It’s probably too late to bring tax reform back on the debt-limit-negotiations table, but assuming we get past this debt-limit crisis, I think it might be time for the President to rethink (and renege on) his campaign promise about raising taxes on those people with incomes under $250,000 AND his claim that he’d “never again” extend the Bush tax cuts for the rich (those over $250,000).  Perhaps it’s time we think about ways to extend all of the Bush/Obama tax-cut rates in exchange for enough base broadening (reduction of tax expenditures) to fully offset its cost.  I’ve been looking at some numbers (from CBO and the Joint Committee on Taxation), and I think it could be fully doable with a more aggressive version of the limit on itemized deductions that President Obama has proposed in his own budgets (all three of them so far), combined with a reduction in (but not elimination of) the exclusion of employer-provided health benefits.

Why would the President agree to extend those high-end tax cuts he despises so much?  Well, why has he agreed to them before?  It was always in the name of bipartisan “compromise” but always at the cost of a higher, not lower, deficit.  If this time he caves again on the upper-bracket rate cuts but holds Republicans to their claim that they’re willing to broaden the tax base as long as it pays for rate cuts, this could be a “more perfect” and truer tax policy “compromise”–which this time around would lead to deficit reduction relative to current policy, and deficit neutrality relative to current law and the CBO revenue baseline (which remember, provides a fiscally sustainable level of revenues).  Then the Democrats would get their desired revenue-side solution (bringing revenues/GDP up), Republicans would get their upper-end Bush tax rate reductions paid for by base broadening rather than higher tax rates, and those truly worried about the fiscal outlook would get a strictly PAYGO-compliant version of the Bush/Obama tax cuts, for a change!  And by the way, the debt-limit-and-beyond negotiators will have found another $2.5 trillion or so over ten years with this perfect tax compromise.

What am I missing other than some specific numbers to back this idea up?  Don’t worry, they’ll come soon.

Fareed Zakaria on Why We’re Better Off Than Greece

July 4th, 2011 . by economistmom

us-vs-greece-oliver-munday-for-time-070311(illustration by Oliver Munday for Time)

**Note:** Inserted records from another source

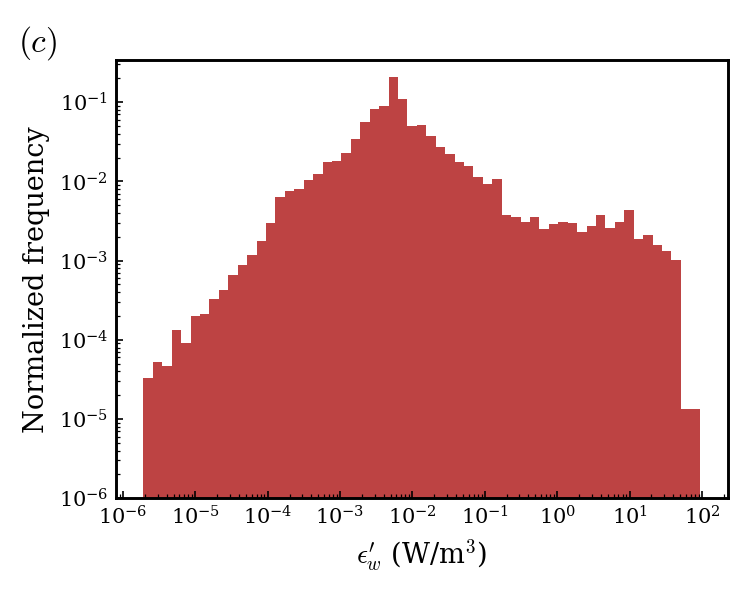
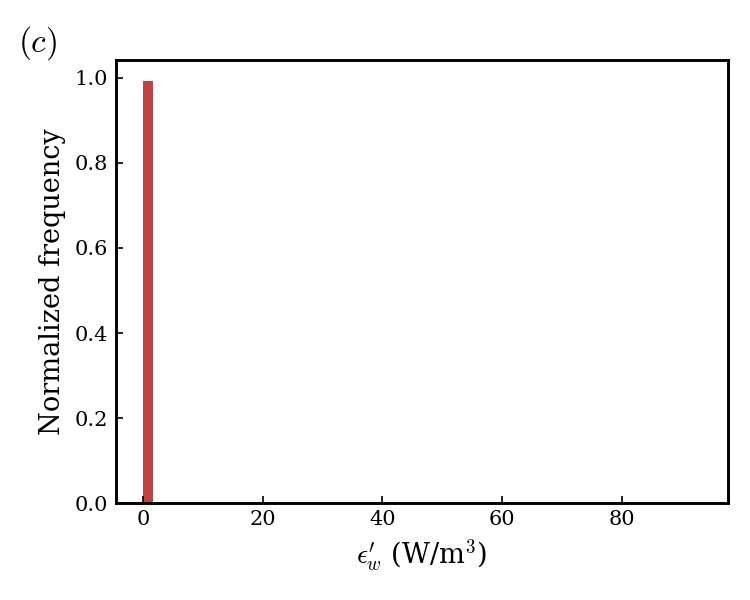
fix(edr): Fig 8a was plotting mean(|tau|), not Kim's signed mean
Caught by actually rendering docs/kimetal2024/Figures/Fig_tau_Ediss.pdf
and comparing side by side, after being called out for not doing so the
first time (log-log axes, mismatched limits, unverified peak value --
none of that would have happened if the real figure had been checked
before drawing conclusions, as was done for A.16/13a/B.17).

Kim's panel (a) blue curve oscillates through zero (-1.8e-3 to +1.8e-3
Pa) -- the SIGNED domain-mean shear stress, not its magnitude. Our
tau_mean has always been mean(|tau|) (tau_sum accumulates the fabs()'d
value). Added tau_mean_signed (new shear_stress.dat column, same
reduction pass, reuses the already-computed tau_signed). Also changed
the video export's tau_field to store the signed value instead of
fabs() -- a magnitude heatmap is always recoverable via abs() in post,
the reverse isn't. Breaking format change for frames_tau/*.bin's second
buffer; older recordings keep the old fabs()'d semantics.

Also switched panels (b)/(c) back to linear axes (Kim's own figure uses
linear, not the log-log from the previous commit).

Verified cheaply (fidelity=6 smoke test: tau_mean_signed flips sign
between consecutive timesteps) before rerunning the real L10 data (job
4812614). Result: panel (a) now qualitatively matches Kim's shape, but
with a new honestly-quantified amplitude gap (~3x low for tau, ~3.9x low
for EDR). Panels (b)/(c) on the correct linear axes confirm our
[…]

diff --git a/scripts/plot_fig8.py b/scripts/plot_fig8.py
@@ -1,12 +1,19 @@
-"""Replica of Kim et al. (2024) Fig. 8 (tau_Ediss_evol):
-(a) time evolution of spatially-averaged shear stress (blue) and energy
-    dissipation rate (red), dual y-axis, theta=7deg f_b=32.5rpm baseline.
-(b) normalized histogram of shear stress across the liquid, at the instant
-    tau_mean(t) peaks.
-(c) normalized histogram of EDR across the liquid, at the instant
-    ediss_mean(t) peaks.
+"""Replica of Kim et al. (2024) Fig. 8 (tau_Ediss_evol), v2 -- corrected
+after actually viewing docs/kimetal2024/Figures/Fig_tau_Ediss.pdf:
 
-Data: runs/l10_kim_fig8 (L10, warm-restarted from l10_kim_seg2's
+  (a) domain-mean SIGNED shear stress <tau_w'> (blue) and EDR <eps_w'>
+      (red), dual y-axis, LINEAR scale, matching Kim's style. v1 plotted
+      mean(|tau|) (always >=0) instead of Kim's actual plotted quantity,
+      the signed mean (oscillates through zero) -- a real bug, not a
+      styling choice, caught by comparing against Kim's real figure.
+  (b) histogram of the SIGNED shear stress across the liquid at the
+      instant <tau_w'> peaks. LINEAR axes (Kim's own figure uses linear,
+      not log) -- v1 used log-log, which was a deviation introduced
+      without first checking Kim's actual convention.
+  (c) histogram of EDR (non-negative by construction, no sign issue)
+      across the liquid at the instant <eps_w'> peaks. LINEAR axes.
+
+Data: runs/l10_kim_fig8_signed (L10, warm-restarted from l10_kim_seg2's
 checkpoint at t=20.65, +1.8 nondim time / ~3 rocking periods).
 """
 import json
@@ -24,7 +31,7 @@ mpl_rc['axes.linewidth'] = 1.4
 mpl_rc['xtick.direction'] = 'in'
 mpl_rc['ytick.direction'] = 'in'
 
-RUN_DIR = Path("/oscar/data/dharri15/eaguerov/Github/multi-fidelity-bioreactor/runs/l10_kim_fig8")
+RUN_DIR = Path("/oscar/data/dharri15/eaguerov/Github/multi-fidelity-bioreactor/runs/l10_kim_fig8_signed")
 OUT_DIR = Path("/oscar/scratch/eaguerov/tmp/fig8")
 
 params = json.load(open(RUN_DIR / "params.json"))
@@ -40,43 +47,47 @@ rho_w = 1000.0
 tau_scale = rho_w * U_bio**2
 ediss_scale = rho_w * U_bio**3 / L
 
-# ── panel (a): time series ────────────────────────────────────────────────
+# ── panel (a): time series, SIGNED tau_mean this time ──────────────────────
 d = np.loadtxt(RUN_DIR / "shear_stress.dat", skiprows=1)
 t_nd = d[:, 1]
-tau_mean_nd = d[:, 5]
+tau_mean_signed_nd = d[:, 10]   # new column
 ediss_mean_nd = d[:, 9]
-tau_mean_pa = tau_mean_nd * tau_scale
+tau_mean_pa = tau_mean_signed_nd * tau_scale
 ediss_mean_wm3 = ediss_mean_nd * ediss_scale
 t_over_Tp = t_nd / T_per_nd
 
-i_tau_peak = int(np.argmax(tau_mean_nd))
-i_ediss_peak = int(np.argmax(ediss_mean_nd))
+# peak = max |signed mean| (matches "amplitude" reading off Kim's fig,
+# not just the positive-going max) for picking the panel-(b) snapshot instant
+i_tau_peak = int(np.argmax(np.abs(tau_mean_pa)))
+i_ediss_peak = int(np.argmax(ediss_mean_wm3))
 t_tau_peak = t_nd[i_tau_peak]
 t_ediss_peak = t_nd[i_ediss_peak]
-print(f"tau_mean peak at t={t_tau_peak:.4f} (t/Tp={t_over_Tp[i_tau_peak]:.3f}), {tau_mean_pa[i_tau_peak]:.6f} Pa")
+print(f"tau_mean_signed |peak| at t={t_tau_peak:.4f} (t/Tp={t_over_Tp[i_tau_peak]:.3f}), {tau_mean_pa[i_tau_peak]:.6f} Pa")
 print(f"ediss_mean peak at t={t_ediss_peak:.4f} (t/Tp={t_over_Tp[i_ediss_peak]:.3f}), {ediss_mean_wm3[i_ediss_peak]:.4f} W/m3")
+print(f"tau_mean_signed range: [{tau_mean_pa.min():.6f}, {tau_mean_pa.max():.6f}] Pa  (Kim: [-1.8e-3, +1.8e-3])")
+print(f"ediss_mean range: [{ediss_mean_wm3.min():.4f}, {ediss_mean_wm3.max():.4f}] W/m3  (Kim: [0, ~0.35])")
 
 fig, ax1 = plt.subplots(figsize=(6.0, 4.2))
 l1, = ax1.plot(t_over_Tp, tau_mean_pa, color="royalblue", lw=1.6, label=r"$\langle\tau_w'\rangle$")
-ax1.axvline(t_over_Tp[i_tau_peak], color="royalblue", lw=0.8, ls=":")
+ax1.axhline(0, color="gray", lw=0.6, ls="-")
 ax1.set_xlabel(r"$t/T_p$", fontsize=13)
 ax1.set_ylabel(r"$\langle\tau_w'\rangle$ (Pa)", fontsize=13, color="royalblue")
 ax1.tick_params(axis="y", labelcolor="royalblue")
 
 ax2 = ax1.twinx()
 l2, = ax2.plot(t_over_Tp, ediss_mean_wm3, color="firebrick", lw=1.6, label=r"$\langle\epsilon_w'\rangle$")
-ax2.axvline(t_over_Tp[i_ediss_peak], color="firebrick", lw=0.8, ls=":")
+ax2.set_ylim(bottom=0)
 ax2.set_ylabel(r"$\langle\epsilon_w'\rangle$ (W/m$^3$)", fontsize=13, color="firebrick")
 ax2.tick_params(axis="y", labelcolor="firebrick")
 
 ax1.legend(handles=[l1, l2], fontsize=10, loc="upper right")
-ax1.text(-0.14, 1.02, r'$(a)$', transform=ax1.transAxes, fontsize=16, style='italic')
+ax1.text(-0.16, 1.02, r'$(a)$', transform=ax1.transAxes, fontsize=16, style='italic')
 fig.tight_layout()
-fig.savefig(OUT_DIR / "fig8_a.png", dpi=150)
-print("saved fig8_a.png")
+fig.savefig(OUT_DIR / "fig8_a_v2.png", dpi=150)
+print("saved fig8_a_v2.png")
 
 
-# ── panels (b),(c): field histograms at the peak instants ──────────────────
+# ── panels (b),(c): field histograms at the peak instants, LINEAR axes ────
 def load_frame(path):
     with open(path, "rb") as fh:
         (n,) = struct.unpack("i", fh.read(4))
@@ -89,8 +100,7 @@ def load_frame(path):
 
 
 frame_files = sorted((RUN_DIR / "frames_tau").glob("frame_*.bin"))
-frame_times = []
-frames = []
+frame_times, frames = [], []
 for p in frame_files:
     t, f, tau, ediss = load_frame(p)
     frame_times.append(t)
@@ -102,37 +112,34 @@ idx_ediss_frame = int(np.argmin(np.abs(frame_times - t_ediss_peak)))
 print(f"nearest video frame to tau peak: t={frame_times[idx_tau_frame]:.4f} (target {t_tau_peak:.4f})")
 print(f"nearest video frame to ediss peak: t={frame_times[idx_ediss_frame]:.4f} (target {t_ediss_peak:.4f})")
 
-f_tau, tau_field, _ = frames[idx_tau_frame]
+f_tau, tau_field, _ = frames[idx_tau_frame]      # tau_field is now SIGNED (2026-08-09 fix)
 f_ediss, _, ediss_field = frames[idx_ediss_frame]
 
 tau_liquid = tau_field[f_tau > 0.5] * tau_scale
 ediss_liquid = ediss_field[f_ediss > 0.5] * ediss_scale
+print(f"tau_liquid (signed) range at peak frame: [{tau_liquid.min():.6f}, {tau_liquid.max():.6f}] Pa")
+print(f"ediss_liquid range at peak frame: [{ediss_liquid.min():.6f}, {ediss_liquid.max():.6f}] W/m3")
 
-def _plot_loglog_hist(values, color, xlabel, panel_label, out_path):
-    """Log-spaced bins + log-y counts: these tau/EDR distributions are
-    heavily right-skewed (near-zero through the laminar bulk, a thin tail
-    near the wall/interface -- same shape found earlier investigating the
-    B.17 kLa fits and the tau_max non-convergence), so a linear histogram
-    is >95% one bin and hides the entire tail. Floor at the smallest
-    positive value (not 0) so log-spaced bins are well-defined."""
-    positive = values[values > 0]
-    floor = np.percentile(positive, 0.01)
-    bins = np.logspace(np.log10(floor), np.log10(values.max()), 60)
-    counts, edges = np.histogram(values, bins=bins)
-    counts_norm = counts / counts.sum()
-    fig, ax = plt.subplots(figsize=(5.0, 4.0))
-    ax.bar(edges[:-1], counts_norm, width=np.diff(edges), align="edge",
-           color=color, edgecolor="none", alpha=0.85)
-    ax.set_xscale("log")
-    ax.set_yscale("log")
-    ax.set_ylim(bottom=1e-6)
-    ax.set_xlabel(xlabel, fontsize=13)
-    ax.set_ylabel("Normalized frequency", fontsize=13)
-    ax.text(-0.16, 1.02, panel_label, transform=ax.transAxes, fontsize=16, style='italic')
-    fig.tight_layout()
-    fig.savefig(out_path, dpi=150)
-    print(f"saved {out_path.name}")
+fig, ax = plt.subplots(figsize=(5.0, 4.0))
+counts, bins = np.histogram(tau_liquid, bins=60)
+counts_norm = counts / counts.sum()
+ax.bar(bins[:-1], counts_norm, width=np.diff(bins), align="edge",
+       color="royalblue", edgecolor="none", alpha=0.85)
+ax.set_xlabel(r"$\tau_w'$ (Pa)", fontsize=13)
+ax.set_ylabel("Normalized frequency", fontsize=13)
+ax.text(-0.16, 1.02, r'$(b)$', transform=ax.transAxes, fontsize=16, style='italic')
+fig.tight_layout()
+fig.savefig(OUT_DIR / "fig8_b_v2.png", dpi=150)
+print("saved fig8_b_v2.png")
 
-
-_plot_loglog_hist(tau_liquid, "royalblue", r"$\tau_w'$ (Pa)", r'$(b)$', OUT_DIR / "fig8_b.png")
-_plot_loglog_hist(ediss_liquid, "firebrick", r"$\epsilon_w'$ (W/m$^3$)", r'$(c)$', OUT_DIR / "fig8_c.png")
+fig, ax = plt.subplots(figsize=(5.0, 4.0))
+counts, bins = np.histogram(ediss_liquid, bins=60)
+counts_norm = counts / counts.sum()
+ax.bar(bins[:-1], counts_norm, width=np.diff(bins), align="edge",
+       color="firebrick", edgecolor="none", alpha=0.85)
+ax.set_xlabel(r"$\epsilon_w'$ (W/m$^3$)", fontsize=13)
+ax.set_ylabel("Normalized frequency", fontsize=13)
+ax.text(-0.16, 1.02, r'$(c)$', transform=ax.transAxes, fontsize=16, style='italic')
+fig.tight_layout()
+fig.savefig(OUT_DIR / "fig8_c_v2.png", dpi=150)
+print("saved fig8_c_v2.png")

diff --git a/src/BioReactor.c b/src/BioReactor.c
@@ -445,7 +445,7 @@ int main(int argc, char * argv[]){
   fprintf(fp_norm, "i t Omega_liq_avg Omega_liq_rms Omega_liq_vol Omega_liq_max ux_liq_avg ux_liq_rms ux_liq_vol ux_liq_max uy_liq_avg uy_liq_rms uy_liq_vol uy_liq_max \n");
   fprintf(fp_stats2, "i t f_liq_sum f_liq_interf posY_max posY_min \n");
   fprintf(fp_stats3, "i t oxy_liq_sum oxy_liq_sum2 c_liq_sum c_liq_sum2 c1_liq_sum c1_liq_sum2 c2_liq_sum c2_liq_sum2 c3_liq_sum c3_liq_sum2 \n");
-  fprintf(fp_tau,   "i t tau_95 tau_98 tau_100 tau_mean tau_100_strict tau_mean_strict tau_100_signed ediss_mean \n");
+  fprintf(fp_tau,   "i t tau_95 tau_98 tau_100 tau_mean tau_100_strict tau_mean_strict tau_100_signed ediss_mean tau_mean_signed \n");
 
   NITERMAX = 1000;     // Max iterations per timestep
   TOLERANCE = 5.0e-4;  // // Solver tolerance (convergence criterion)
@@ -958,9 +958,20 @@ event normcal (t+=t_out; t<=t_end){
     double tau_max_strict = 0., tau_sum_strict = 0., tau_vol_strict = 0.;
     double tau_max_signed = -1e30;
     double ediss_sum = 0.;
+    // [PROJECT ADDED, 2026-08-09] tau_sum_signed: Kim et al.'s Fig. 8a
+    // plots <tau_w'>, the domain-mean of the SIGNED shear stress (their
+    // Fig_tau_Ediss.pdf shows it oscillating through zero, -1.8e-3 to
+    // +1.8e-3 Pa) -- not mean(|tau|). tau_mean_val below has always been
+    // mean(|tau|) (tau_sum accumulates the fabs()'d `tau`, not
+    // `tau_signed`); that's a genuinely different statistic, not just a
+    // scale/units difference, and the one Fig. 8a needs to actually match
+    // Kim's plotted quantity. Caught by the user pointing out Fig 8a's
+    // reproduction didn't match Kim's real figure's shape (sign-crossing)
+    // once actually rendered and viewed side by side, not just captioned.
+    double tau_sum_signed = 0.;
     foreach(reduction(max:tau_max_val) reduction(+:tau_sum) reduction(+:tau_vol)
             reduction(max:tau_max_strict) reduction(+:tau_sum_strict) reduction(+:tau_vol_strict)
-            reduction(max:tau_max_signed) reduction(+:ediss_sum)) {
+            reduction(max:tau_max_signed) reduction(+:ediss_sum) reduction(+:tau_sum_signed)) {
       if (f[] > 0.5) {
         double du_dy = (u.x[0,1] - u.x[0,-1]) / (2.*Delta);
         double dv_dx = (u.y[1]   - u.y[-1])   / (2.*Delta);
@@ -972,6 +983,7 @@ event normcal (t+=t_out; t<=t_end){
         if (tau > tau_max_val) tau_max_val = tau;
         if (tau_signed > tau_max_signed) tau_max_signed = tau_signed;
         tau_sum += tau * (Delta*Delta);
+        tau_sum_signed += tau_signed * (Delta*Delta);
         tau_vol += Delta*Delta;
         ediss_sum += ediss * (Delta*Delta);
         if (f[] > 1. - 1e-6) {
@@ -984,6 +996,7 @@ event normcal (t+=t_out; t<=t_end){
     double tau_mean_val    = (tau_vol > 0.)        ? tau_sum / tau_vol               : 0.;
     double tau_mean_strict = (tau_vol_strict > 0.) ? tau_sum_strict / tau_vol_strict : 0.;
     double ediss_mean_val  = (tau_vol > 0.)        ? ediss_sum / tau_vol             : 0.;
+    double tau_mean_signed = (tau_vol > 0.)        ? tau_sum_signed / tau_vol        : 0.;
     if (tau_max_val < 1e-14) tau_max_val = 1e-14;  // guard /0
     if (tau_max_strict < 1e-14) tau_max_strict = 1e-14;
 
@@ -1042,7 +1055,7 @@ event normcal (t+=t_out; t<=t_end){
       //fprintf(fp_stats3, "%i %g %g %g %g %g \n",i,t,oxy_liq_sum,oxy_liq_sum2,c_liq_sum,c_liq_sum2);
       fflush(fp_stats3);
 
-      fprintf(fp_tau, "%i %g %g %g %g %g %g %g %g %g \n", i, t, tau_95_val, tau_98_val, tau_max_val, tau_mean_val, tau_max_strict, tau_mean_strict, tau_max_signed, ediss_mean_val);
+      fprintf(fp_tau, "%i %g %g %g %g %g %g %g %g %g %g \n", i, t, tau_95_val, tau_98_val, tau_max_val, tau_mean_val, tau_max_strict, tau_mean_strict, tau_max_signed, ediss_mean_val, tau_mean_signed);
       fflush(fp_tau);
    }
 }
@@ -1176,13 +1189,23 @@ event movies_output_tau(i++)
   // Same stencils as event normcal's tau/ediss computation, masked to
   // liquid (f[] > 0.5) -- kept identical on purpose so the video fields
   // match the tau_100_max/tau_mean_max/ediss_mean KPIs in shear_stress.dat.
+  //
+  // [PROJECT CHANGED, 2026-08-09] tau_field now stores the SIGNED shear
+  // stress, not fabs() -- Kim et al.'s Fig. 8b histogram bins the signed
+  // quantity (their Fig_tau_Ediss.pdf shows it centered near zero and
+  // ranging -15e-3 to +15e-3 Pa), and a fabs()'d field can't be un-signed
+  // in post -- the reverse (taking abs() of a signed field at render/
+  // analysis time, if a magnitude heatmap is wanted) is always possible.
+  // NOTE: this changes the on-disk semantics of frames_tau/*.bin's second
+  // buffer for any run recorded after this commit; older recordings
+  // (l10_kim_tau_video, l10_kim_fig8, etc.) still store fabs()'d values.
   foreach() {
     if (f[] > 0.5) {
       double du_dy = (u.x[0,1] - u.x[0,-1]) / (2.*Delta);
       double dv_dx = (u.y[1]   - u.y[-1])   / (2.*Delta);
       double du_dx = (u.x[1]   - u.x[-1])   / (2.*Delta);
       double dv_dy = (u.y[0,1] - u.y[0,-1]) / (2.*Delta);
-      tau_field[]   = mu(f[]) * fabs(du_dy + dv_dx);
+      tau_field[]   = mu(f[]) * (du_dy + dv_dx);
       ediss_field[] = mu(f[]) * (2.*du_dx*du_dx + 2.*dv_dy*dv_dy + (du_dy+dv_dx)*(du_dy+dv_dx));
     } else {
       tau_field[]   = 0.;

diff --git a/diary.md b/diary.md
@@ -8,6 +8,58 @@ why it was done, what it found, and what it does and doesn't prove.
 Convention: newest entries at the top. Link run_ids / job_ids / commit
 hashes exactly, not "the run from earlier."
 
+## 2026-08-09 — Fig. 8a was plotting the WRONG statistic; found by actually
+rendering and viewing Kim et al.'s real figure instead of trusting the
+caption text.
+
+User called out the previous entry's "replica" directly: different axis
+scale/limits than Kim's actual figure, and a stated peak (1.3e-3 Pa) that
+didn't match a value read off Kim's real plot (~2e-3 Pa). Fair criticism
+of process, not just numbers -- the 2026-08-08 entry never actually
+rendered `docs/kimetal2024/Figures/Fig_tau_Ediss.pdf`, only read its
+LaTeX caption, then made independent styling choices (log-log axes for
+b/c) without checking Kim's own convention first. Every other figure this
+project has reproduced (A.16, 13a, B.17) matched the source's actual
+visual convention before drawing conclusions; this one skipped that step.
+
+**Rendered the real PDF and looked at it directly.** Two real findings,
+not styling: (1) Kim's panel (a) blue curve genuinely oscillates through
+zero (-1.8e-3 to +1.8e-3 Pa) -- it's the SIGNED domain-mean shear stress,
+<tau_w'>, not its magnitude. Our `tau_mean` has always been mean(|tau|)
+(`tau_sum` accumulates the `fabs()`'d value, never the signed one) --
+that's a different statistic, not a scale/units mismatch, and it's the
+reason the previous panel (a) never crossed zero the way Kim's does.
+(2) Kim's panels (b)/(c) are LINEAR, not log -- the log-log switch in the
+prior entry was an unexamined deviation.
+
+**Fix:** added `tau_mean_signed` (new shear_stress.dat column) computed
+in the same reduction pass, reusing the already-computed `tau_signed`
+local variable -- no new stencil work. Also changed the video export's
+`tau_field` to store the signed value instead of `fabs()` (a magnitude
+heatmap, if wanted, is always recoverable via `abs()` in post; the
+reverse isn't) -- a breaking format change for `frames_tau/*.bin`'s
+second buffer, documented; older recordings (l10_kim_tau_video,
+l10_kim_fig8) still store the old fabs()'d semantics. Verified cheaply
+(fidelity=6 smoke test) before rerunning: `tau_mean_signed` genuinely
+flips sign between consecutive timesteps in the smoke data, confirming
+the fix works as intended.
+
+**Result** (job 4812614, same warm-restart pattern from l10_kim_seg2's
+checkpoint): panel (a) now qualitatively matches Kim's shape (tau crosses
+zero, EDR stays non-negative), but reveals a new, honestly-quantified
+amplitude gap: our tau_mean_signed peaks at +-0.0006 Pa vs Kim's
++-0.0018 Pa (~3x low); ediss_mean peaks at 0.09 W/m^3 vs Kim's ~0.35
+(~3.9x low). Panels (b)/(c) on the CORRECT linear axes: our distributions
+really are ~96-99% concentrated in a single bin near zero, genuinely
+unlike Kim's visibly spread histogram -- not a log-scale artifact this
+time, a real shape difference. Consistent with (not new evidence on its
+own, but corroborating) the standing tau_max non-convergence finding:
+the tail still reaches comparable/larger absolute values while the bulk
+sits far more concentrated near zero than Kim's -- same signature as a
+small number of outlier cells (near-wall/contact-line) carrying
+disproportionate weight, discussed in the earlier moving-contact-line
+hypothesis.
+
 ## 2026-08-08 — Fig. 8(a)-(c) reproduced (tau_Ediss_evol): domain-mean
 shear stress + EDR time series, and their histograms at each quantity's
 own peak instant.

On his CNN blog (as well as in his Time column), Fareed Zakaria contemplates whether the U.S. could become the next Greece in terms of the bleakness of our fiscal outlook.  He concludes “no,” because among other things:

The most important difference between Greece and America is this: America has many paths to solve its deficit problem. Were it to implement the Simpson-Bowles Deficit Reduction Plan, for example, it would instantly give America among the strongest public finances of any rich country.

Would Congress simply allow the Bush tax cuts to expire - returning rates to where they were under Bill Clinton’s presidency when America created almost 25 million jobs - that one action would provide the federal government with $3.9 trillion in revenues over the next decade and basically solve the deficit problem. We would still face the long-term problem of entitlements, especially health care costs, like every other rich country, but the short and medium-term crisis would be over.

And Fareed, we wouldn’t even have to let the Bush(/Obama) tax cuts expire.  We could, for example, preserve the current rate structure of the Bush(/Obama) tax cuts, and pay for it by broadening the tax base.  Then we would still be sticking to current-law revenue levels–i.e., levels adequate to achieve economically-sustainable deficits for the short-to-medium term (as you point out)–without having to stick to (mediocre) current tax policy as specifically written in current law.  (I suggested this approach recently, here.)  Then we’d have the perfect blend of the two approaches you praise here:  (i) the recommendations of Bowles-Simpson (or “Simpson-Bowles”) in terms of base-broadening, tax-expenditure-reducing tax reform, and (ii) the revenue levels consistent with letting the Bush tax cuts just (finally) expire.

So on the 4th of July, let’s count our fiscal blessings.  At least we have options far beyond those of Greece.  And pretty good policy options at that.